## What is expected
Copy each line below that includes "import".

[Code change snippets]
####

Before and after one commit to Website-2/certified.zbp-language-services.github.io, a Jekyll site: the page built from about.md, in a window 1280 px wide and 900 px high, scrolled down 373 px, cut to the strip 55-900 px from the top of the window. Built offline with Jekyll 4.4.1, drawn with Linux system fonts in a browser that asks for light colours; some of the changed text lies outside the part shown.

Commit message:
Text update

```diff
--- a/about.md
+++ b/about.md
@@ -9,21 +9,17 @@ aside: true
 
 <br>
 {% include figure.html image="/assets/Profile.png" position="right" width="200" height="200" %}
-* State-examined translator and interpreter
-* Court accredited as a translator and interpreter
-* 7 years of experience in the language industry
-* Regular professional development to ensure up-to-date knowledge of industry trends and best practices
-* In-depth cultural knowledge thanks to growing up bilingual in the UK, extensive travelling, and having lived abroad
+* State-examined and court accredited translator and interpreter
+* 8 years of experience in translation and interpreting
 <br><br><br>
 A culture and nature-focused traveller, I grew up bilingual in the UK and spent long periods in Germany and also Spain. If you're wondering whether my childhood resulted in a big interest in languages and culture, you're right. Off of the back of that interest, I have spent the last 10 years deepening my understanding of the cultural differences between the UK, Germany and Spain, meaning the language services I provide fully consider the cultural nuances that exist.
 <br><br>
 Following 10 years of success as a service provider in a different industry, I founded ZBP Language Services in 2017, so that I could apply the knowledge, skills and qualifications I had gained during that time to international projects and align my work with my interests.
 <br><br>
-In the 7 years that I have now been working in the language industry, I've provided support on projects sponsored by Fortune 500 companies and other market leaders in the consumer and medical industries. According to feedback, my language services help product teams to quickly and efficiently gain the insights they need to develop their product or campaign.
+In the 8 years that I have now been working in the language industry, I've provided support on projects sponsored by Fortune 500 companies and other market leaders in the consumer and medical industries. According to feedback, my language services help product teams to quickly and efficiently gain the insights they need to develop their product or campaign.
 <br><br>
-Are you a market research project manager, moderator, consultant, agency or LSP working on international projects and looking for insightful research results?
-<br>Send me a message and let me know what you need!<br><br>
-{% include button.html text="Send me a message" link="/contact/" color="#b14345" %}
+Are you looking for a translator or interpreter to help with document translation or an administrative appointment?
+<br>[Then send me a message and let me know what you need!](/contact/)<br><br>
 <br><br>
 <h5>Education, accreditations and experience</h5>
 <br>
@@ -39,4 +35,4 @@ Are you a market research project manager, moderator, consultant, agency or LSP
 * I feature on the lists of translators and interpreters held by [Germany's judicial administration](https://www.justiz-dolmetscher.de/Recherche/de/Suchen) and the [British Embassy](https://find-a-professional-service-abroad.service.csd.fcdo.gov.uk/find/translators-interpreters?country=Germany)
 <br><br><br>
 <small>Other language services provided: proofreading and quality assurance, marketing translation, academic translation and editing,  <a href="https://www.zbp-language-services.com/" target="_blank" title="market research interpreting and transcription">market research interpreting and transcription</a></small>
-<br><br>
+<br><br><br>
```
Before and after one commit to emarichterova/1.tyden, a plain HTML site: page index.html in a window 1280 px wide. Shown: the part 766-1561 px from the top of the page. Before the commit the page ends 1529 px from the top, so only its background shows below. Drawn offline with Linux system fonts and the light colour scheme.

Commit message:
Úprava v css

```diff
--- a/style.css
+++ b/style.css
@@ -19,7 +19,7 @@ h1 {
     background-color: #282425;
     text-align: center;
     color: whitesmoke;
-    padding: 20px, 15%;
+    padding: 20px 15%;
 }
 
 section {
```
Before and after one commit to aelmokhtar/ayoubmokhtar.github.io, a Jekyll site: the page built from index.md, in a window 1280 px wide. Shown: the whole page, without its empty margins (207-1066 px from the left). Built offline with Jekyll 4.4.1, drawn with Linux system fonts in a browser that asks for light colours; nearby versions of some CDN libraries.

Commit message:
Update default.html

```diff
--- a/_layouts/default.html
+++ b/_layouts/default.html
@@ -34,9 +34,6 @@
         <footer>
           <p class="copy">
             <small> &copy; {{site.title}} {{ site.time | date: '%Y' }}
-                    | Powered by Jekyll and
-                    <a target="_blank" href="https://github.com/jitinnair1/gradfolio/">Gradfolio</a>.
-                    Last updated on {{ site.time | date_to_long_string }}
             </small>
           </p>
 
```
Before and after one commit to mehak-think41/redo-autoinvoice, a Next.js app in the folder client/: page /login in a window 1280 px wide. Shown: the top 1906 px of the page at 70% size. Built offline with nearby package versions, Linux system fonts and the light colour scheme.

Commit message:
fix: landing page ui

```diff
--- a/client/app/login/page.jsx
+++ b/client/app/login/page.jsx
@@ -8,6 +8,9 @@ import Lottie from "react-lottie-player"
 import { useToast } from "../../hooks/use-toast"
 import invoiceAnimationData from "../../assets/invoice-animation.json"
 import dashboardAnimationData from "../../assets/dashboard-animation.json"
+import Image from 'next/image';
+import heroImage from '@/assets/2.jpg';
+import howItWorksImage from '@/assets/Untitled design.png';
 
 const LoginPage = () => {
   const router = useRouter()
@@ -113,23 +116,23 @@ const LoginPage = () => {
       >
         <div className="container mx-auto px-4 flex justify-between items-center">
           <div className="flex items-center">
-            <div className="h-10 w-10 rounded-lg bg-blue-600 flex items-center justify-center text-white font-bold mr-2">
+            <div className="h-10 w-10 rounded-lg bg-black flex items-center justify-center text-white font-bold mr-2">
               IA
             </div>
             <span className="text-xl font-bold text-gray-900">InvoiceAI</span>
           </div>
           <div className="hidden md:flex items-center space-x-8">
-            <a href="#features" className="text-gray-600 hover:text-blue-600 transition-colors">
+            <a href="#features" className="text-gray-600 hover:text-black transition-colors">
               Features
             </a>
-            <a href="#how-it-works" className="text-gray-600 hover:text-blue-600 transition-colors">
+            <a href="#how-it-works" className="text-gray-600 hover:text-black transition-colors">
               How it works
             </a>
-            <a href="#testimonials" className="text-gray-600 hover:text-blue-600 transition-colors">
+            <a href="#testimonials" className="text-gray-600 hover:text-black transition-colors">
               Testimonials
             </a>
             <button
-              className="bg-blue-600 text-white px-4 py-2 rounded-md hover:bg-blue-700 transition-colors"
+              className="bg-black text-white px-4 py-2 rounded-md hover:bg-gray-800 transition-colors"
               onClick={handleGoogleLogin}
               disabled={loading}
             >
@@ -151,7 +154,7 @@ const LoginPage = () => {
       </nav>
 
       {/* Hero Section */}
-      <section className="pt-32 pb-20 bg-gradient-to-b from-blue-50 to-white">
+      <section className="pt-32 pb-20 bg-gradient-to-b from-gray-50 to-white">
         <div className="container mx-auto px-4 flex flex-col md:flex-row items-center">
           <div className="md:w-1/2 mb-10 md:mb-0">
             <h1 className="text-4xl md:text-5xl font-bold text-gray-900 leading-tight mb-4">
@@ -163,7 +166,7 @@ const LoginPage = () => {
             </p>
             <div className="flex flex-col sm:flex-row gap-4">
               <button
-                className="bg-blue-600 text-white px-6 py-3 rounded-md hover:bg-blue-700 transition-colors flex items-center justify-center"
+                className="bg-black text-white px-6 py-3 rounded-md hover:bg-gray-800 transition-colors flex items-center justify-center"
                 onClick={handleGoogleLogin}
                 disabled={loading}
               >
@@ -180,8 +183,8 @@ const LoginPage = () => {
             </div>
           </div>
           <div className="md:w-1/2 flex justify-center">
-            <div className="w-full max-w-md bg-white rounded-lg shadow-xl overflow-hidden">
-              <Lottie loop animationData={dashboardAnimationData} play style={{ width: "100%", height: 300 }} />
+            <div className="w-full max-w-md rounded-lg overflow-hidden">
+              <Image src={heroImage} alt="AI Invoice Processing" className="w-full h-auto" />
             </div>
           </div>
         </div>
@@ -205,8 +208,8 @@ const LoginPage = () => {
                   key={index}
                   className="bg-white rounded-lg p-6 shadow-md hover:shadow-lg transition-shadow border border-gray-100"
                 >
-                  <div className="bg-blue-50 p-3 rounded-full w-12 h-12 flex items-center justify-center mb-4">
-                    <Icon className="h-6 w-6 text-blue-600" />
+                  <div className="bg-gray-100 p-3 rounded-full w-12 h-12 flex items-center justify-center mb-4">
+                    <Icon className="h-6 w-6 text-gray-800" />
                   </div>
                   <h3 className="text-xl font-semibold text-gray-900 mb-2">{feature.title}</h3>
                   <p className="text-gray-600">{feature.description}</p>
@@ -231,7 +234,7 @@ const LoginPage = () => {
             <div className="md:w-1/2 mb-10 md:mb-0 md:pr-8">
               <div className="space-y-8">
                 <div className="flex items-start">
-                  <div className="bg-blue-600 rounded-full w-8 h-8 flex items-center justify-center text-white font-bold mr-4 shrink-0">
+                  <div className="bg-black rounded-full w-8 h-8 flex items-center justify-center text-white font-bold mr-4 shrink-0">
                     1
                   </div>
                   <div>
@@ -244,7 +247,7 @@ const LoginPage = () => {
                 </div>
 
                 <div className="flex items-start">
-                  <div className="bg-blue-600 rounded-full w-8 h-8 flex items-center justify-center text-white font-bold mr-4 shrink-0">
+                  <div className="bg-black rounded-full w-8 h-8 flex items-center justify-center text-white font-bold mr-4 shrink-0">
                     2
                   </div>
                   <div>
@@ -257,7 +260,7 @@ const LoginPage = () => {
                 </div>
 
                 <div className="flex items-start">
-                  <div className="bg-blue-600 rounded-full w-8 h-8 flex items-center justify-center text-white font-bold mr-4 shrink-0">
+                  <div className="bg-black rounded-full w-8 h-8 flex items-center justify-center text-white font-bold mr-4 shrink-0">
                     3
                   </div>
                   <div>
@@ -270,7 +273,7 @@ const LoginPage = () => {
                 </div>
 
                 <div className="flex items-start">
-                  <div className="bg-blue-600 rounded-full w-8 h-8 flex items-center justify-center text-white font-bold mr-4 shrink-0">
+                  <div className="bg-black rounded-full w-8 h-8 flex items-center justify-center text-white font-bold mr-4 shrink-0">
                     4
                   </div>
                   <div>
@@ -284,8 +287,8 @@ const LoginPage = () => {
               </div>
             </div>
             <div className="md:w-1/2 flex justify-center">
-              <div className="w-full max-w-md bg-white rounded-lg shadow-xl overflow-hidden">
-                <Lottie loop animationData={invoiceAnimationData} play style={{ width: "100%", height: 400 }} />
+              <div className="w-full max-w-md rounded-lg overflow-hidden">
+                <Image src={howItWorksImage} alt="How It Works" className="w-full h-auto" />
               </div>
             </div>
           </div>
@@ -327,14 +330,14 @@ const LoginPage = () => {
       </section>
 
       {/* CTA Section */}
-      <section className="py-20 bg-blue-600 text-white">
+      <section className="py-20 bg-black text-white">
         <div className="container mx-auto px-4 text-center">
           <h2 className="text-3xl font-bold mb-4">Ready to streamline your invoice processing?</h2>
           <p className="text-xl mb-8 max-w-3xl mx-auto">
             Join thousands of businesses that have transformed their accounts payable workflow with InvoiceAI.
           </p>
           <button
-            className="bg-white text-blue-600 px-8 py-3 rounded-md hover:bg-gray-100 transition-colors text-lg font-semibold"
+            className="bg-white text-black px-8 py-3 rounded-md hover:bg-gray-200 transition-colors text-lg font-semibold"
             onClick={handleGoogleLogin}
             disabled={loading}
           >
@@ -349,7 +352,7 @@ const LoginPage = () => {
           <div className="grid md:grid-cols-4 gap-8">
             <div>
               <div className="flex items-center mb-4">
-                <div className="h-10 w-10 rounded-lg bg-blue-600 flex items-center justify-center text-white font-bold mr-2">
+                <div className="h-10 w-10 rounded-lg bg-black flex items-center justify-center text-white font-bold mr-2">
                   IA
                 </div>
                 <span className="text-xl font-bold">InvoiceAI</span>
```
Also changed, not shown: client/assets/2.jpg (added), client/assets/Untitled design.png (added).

####

## Written solution
@@ -8,6 +8,9 @@ import Lottie from "react-lottie-player"
 import { useToast } from "../../hooks/use-toast"
 import invoiceAnimationData from "../../assets/invoice-animation.json"
 import dashboardAnimationData from "../../assets/dashboard-animation.json"
+import Image from 'next/image';
+import heroImage from '@/assets/2.jpg';
+import howItWorksImage from '@/assets/Untitled design.png';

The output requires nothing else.